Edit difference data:
══════════
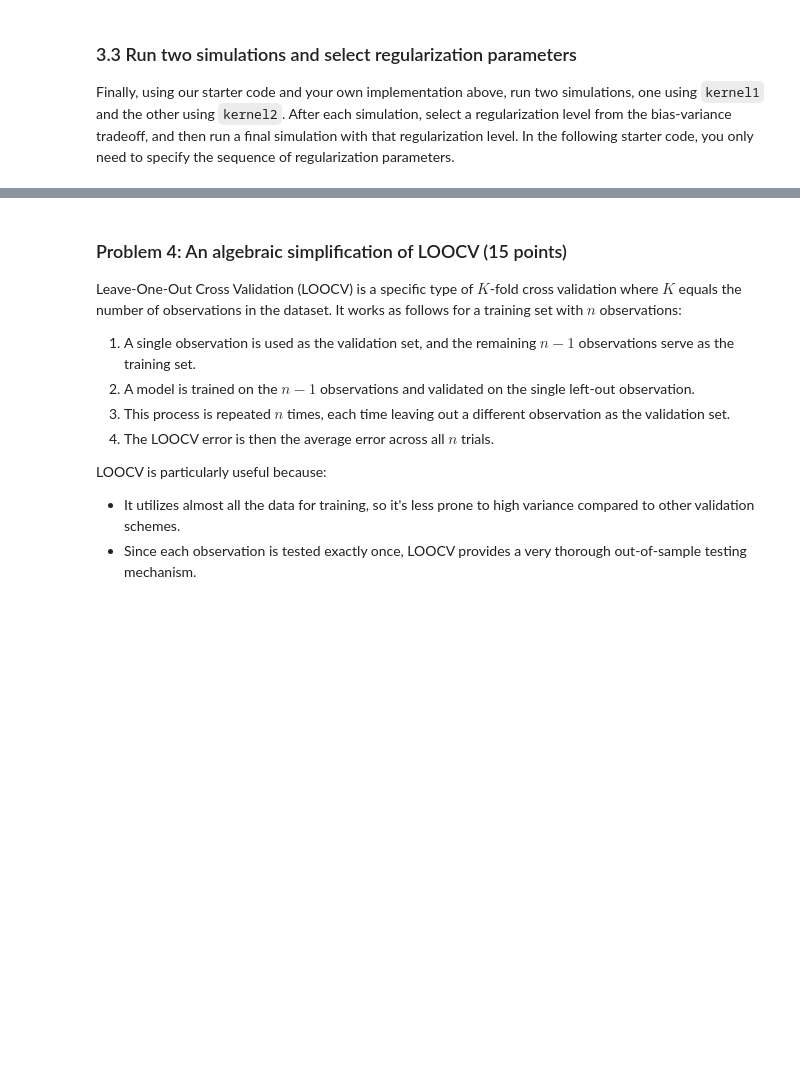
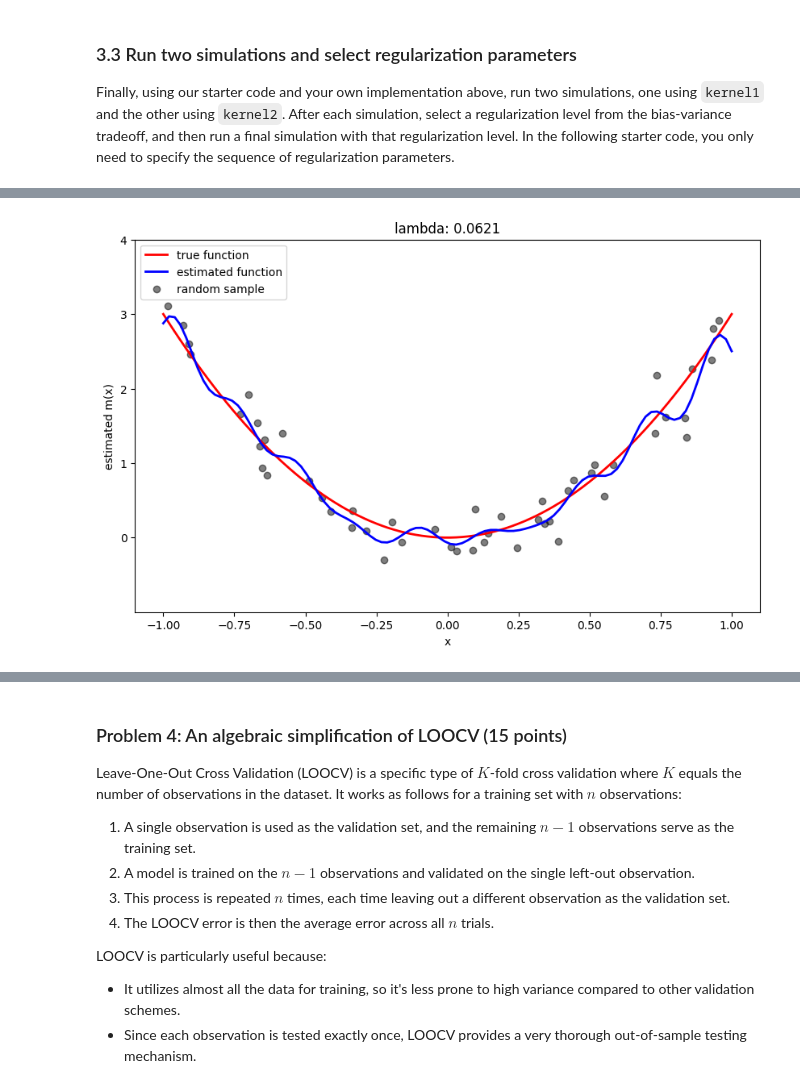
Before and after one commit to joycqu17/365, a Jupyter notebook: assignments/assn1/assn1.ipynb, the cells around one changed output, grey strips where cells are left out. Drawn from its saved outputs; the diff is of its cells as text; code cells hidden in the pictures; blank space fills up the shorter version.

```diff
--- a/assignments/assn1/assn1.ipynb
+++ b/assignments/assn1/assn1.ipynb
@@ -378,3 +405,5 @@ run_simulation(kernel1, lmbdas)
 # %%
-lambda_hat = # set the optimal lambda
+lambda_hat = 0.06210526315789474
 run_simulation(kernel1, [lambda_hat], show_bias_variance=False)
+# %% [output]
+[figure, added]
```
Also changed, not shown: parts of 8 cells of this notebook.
══════════
AIM OF THE TASK
Look through the entries above; find each line with the word "notebook" and copy it.

OUTPUT BELOW
Before and after one commit to joycqu17/365, a Jupyter notebook: assignments/assn1/assn1.ipynb, the cells around one changed output, grey strips where cells are left out. Drawn from its saved outputs; the diff is of its cells as text; code cells hidden in the pictures; blank space fills up the shorter version.
Also changed, not shown: parts of 8 cells of this notebook.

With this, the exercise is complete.